Chief Financial Commentator, CTV


Nearly one quarter of the weddings occurring in the month of August are full-swing into planning right now. All the big decisions have likely been made — the venue, wedding party and menu, etc. But wait! Has the happy couple discussed their finances yet? Let’s hope so.

Financial misalignment is one of the major causes of marital problems — and unfortunately, one of the primary reasons for divorce. A past BMO study revealed that the majority of Canadians cited money-related conflict as the number one reason for divorce. Some of the reasons behind this include lack of communication about debt, credit history and differences in spending habits.

According to Heather Battison, vice president of TransUnion's Consumer Division, there are a few things to watch out for before you head down the altar. Surprises aren’t always good. Talk about your current debt levels and the condition of your credit score. Be sure you have budgeting tactics and financial goals aligned. Openly discuss finances with your partner is one of the best way to prevent future disagreements or unwelcome surprises.

Robert Stammers, director of Investor Engagement for the CFA Institute, recommends couples kick the conversations off with these three questions: 

1. Are we going to combine our finances eventually or manage them separately? There is no evidence to suggest either way is right but the question allows you to focus on the financial discipline that will guide you regardless of how you decide to structure things.

2. Do we have any debts? What’s our plan to finance this debt? Financial baggage can put a strain on the relationship. To ensure the debt is paid down and won’t spiral out of control couples must put an explicit plan in place that outline when and how debt will be paid-and then stick to it. 

3. What are our savings goals? Can savings now allow for a splurge later? One of the benefits of joining two households is that it creates cost efficiencies, leading to extra money. The question then becomes what to do with the extra money where some might use it as an excuse to spend while others will see it as an opportunity to invest it? 

A money conversation for most isn’t a romantic subject, and it can be tough one. But my bet is having a marriage end poorly due financial infidelity would be a much tougher conversation.

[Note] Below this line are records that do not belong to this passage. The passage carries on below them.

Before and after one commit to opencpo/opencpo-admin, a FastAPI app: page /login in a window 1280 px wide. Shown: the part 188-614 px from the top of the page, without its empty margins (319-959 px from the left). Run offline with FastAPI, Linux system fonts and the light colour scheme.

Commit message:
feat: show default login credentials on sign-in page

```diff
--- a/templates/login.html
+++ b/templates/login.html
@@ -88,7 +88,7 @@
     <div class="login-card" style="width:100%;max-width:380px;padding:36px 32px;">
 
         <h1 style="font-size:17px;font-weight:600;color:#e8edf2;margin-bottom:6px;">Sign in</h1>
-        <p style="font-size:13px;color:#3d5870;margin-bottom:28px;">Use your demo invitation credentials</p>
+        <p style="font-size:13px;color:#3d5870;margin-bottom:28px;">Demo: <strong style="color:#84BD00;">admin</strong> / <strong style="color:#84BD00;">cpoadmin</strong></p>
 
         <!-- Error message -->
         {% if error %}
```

CTV's Chief Financial Commentator Pattie Lovett-Reid offers a financial tip of the day during the month of February for Your Money Month.